After 15 meetings across Indiana beginning in December 2008, the Strategic Planning Committee produced the 27-page document as a blueprint detailing the judiciary's vision for the future. The document isn't intended to be a detailed implementation plan ready for adoption by the legislature, but is an aspiration and vision for the future.

Some areas identified for improvement include increasing CLE requirements for judges and developing minimum standards for court staff; incorporating city, town, and township small claims courts into the trial courts; providing state funding for courts and court-related services; and reducing the seven different methods of selecting trial court judges in the state to a uniform system.

The plan calls for state funding of the trial courts in order to allocate resources fairly. Currently, the state pays for some salaries and court programs and county councils pay for other salaries and programs. Figures aren't yet available on the impact of funding changes.

Elkhart Circuit Judge Terry Shewmaker and Marion Superior Judge Mark Stoner are co-chairs of the Strategic Planning Committee. They say Indiana's complex court system needs to be changed so that it's clear and easy for citizens to understand.

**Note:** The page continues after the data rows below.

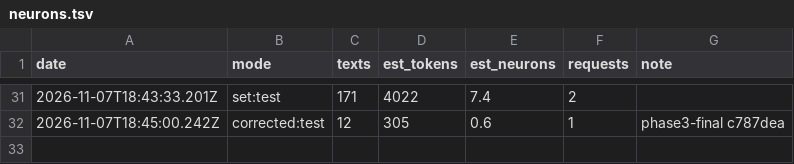
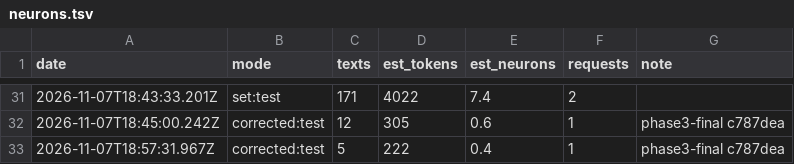
Before and after one commit to rcnsh/nusmodfinder, a TSV file: docs/evidence/neurons.tsv, drawn as a sheet; only a part is shown, gaps mark what is left out; the diff names each change by its address in the sheet, - before the commit and + after, or states it on an @@ line.

```diff
--- a/docs/evidence/neurons.tsv
+++ b/docs/evidence/neurons.tsv
+row 33: 2026-11-07T18:57:31.967Z | corrected:test | 5 | 222 | 0.4 | 1 | phase3-final c787dea
```
Also changed, not shown: docs/evidence/requests.tsv, 14 other files.
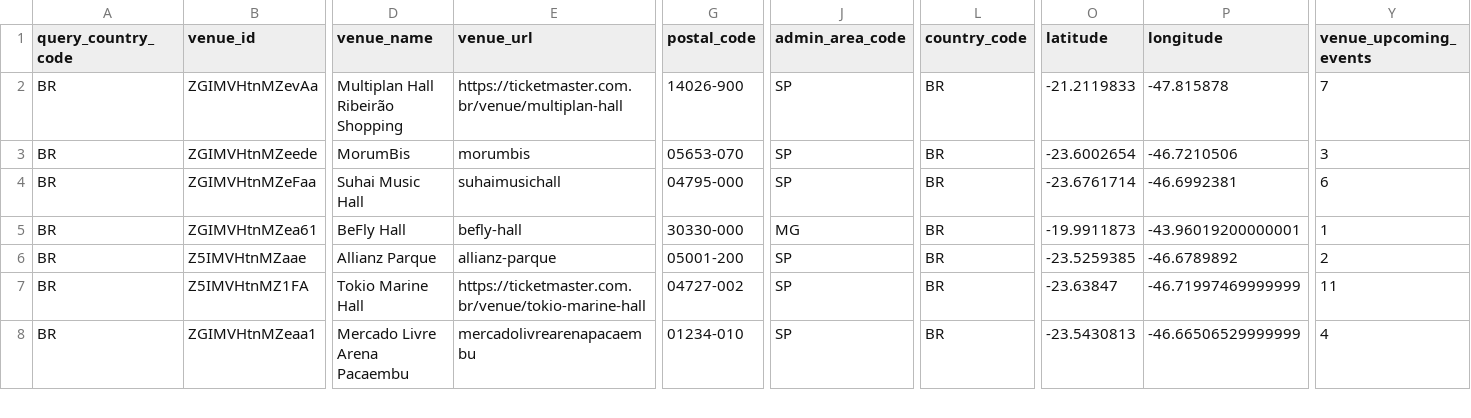
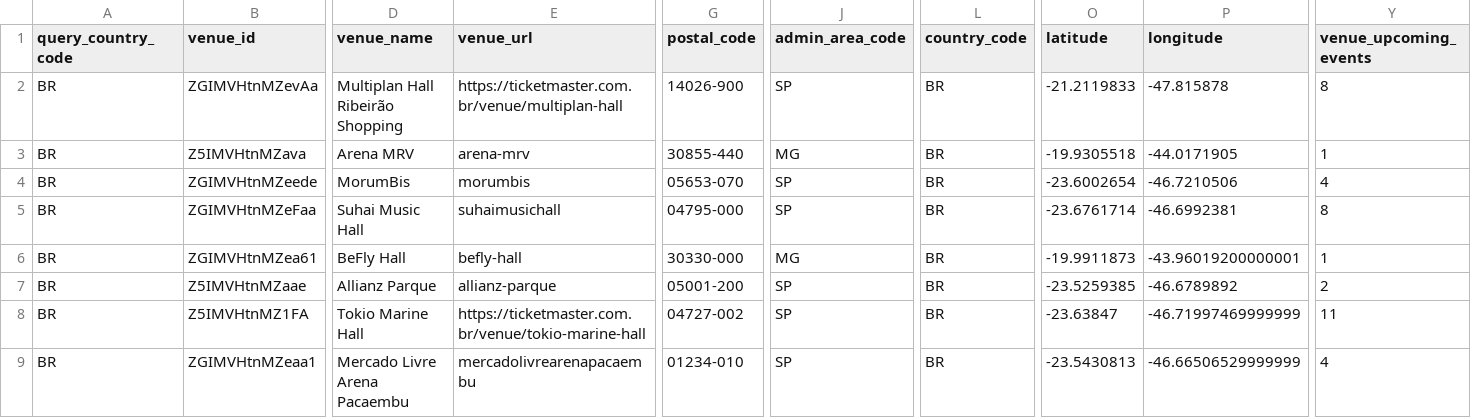
Before and after one commit to DavidCastilloSKT/analisis-oferta-musical-mexico-ticketmaster, a CSV file: data/processed/enriched_latam/dim_venues.csv, drawn as a sheet; only a part is shown, gaps mark what is left out; addresses are those after the commit; rows hold the shown columns only; the diff covers the shown part only; the diff names each change by its address in the sheet, - before the commit and + after, or states it on an @@ line.

```diff
--- a/data/processed/enriched_latam/dim_venues.csv
+++ b/data/processed/enriched_latam/dim_venues.csv
-Y2 (venue_upcoming_events): 7
+Y2 (venue_upcoming_events): 8
+row 3: BR | Z5IMVHtnMZava | Arena MRV | arena-mrv | 30855-440 | MG | BR | -19.9305518 | -44.0171905 | 1
-Y4 (venue_upcoming_events): 3
+Y4 (venue_upcoming_events): 4
-Y5 (venue_upcoming_events): 6
+Y5 (venue_upcoming_events): 8
```
Also changed, not shown: 1 added row, 1 removed row, 2 moved rows and 9 edited cells elsewhere in this file, data/processed/enriched_latam/bridge_event_attractions.csv, data/processed/enriched_latam/dim_attractions.csv, 2 other files.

Duplication of efforts and inefficiencies that cost taxpayers money should be streamlined or eliminated.

Some aspects of the plan are ready to be implemented, including those dealing with education and training.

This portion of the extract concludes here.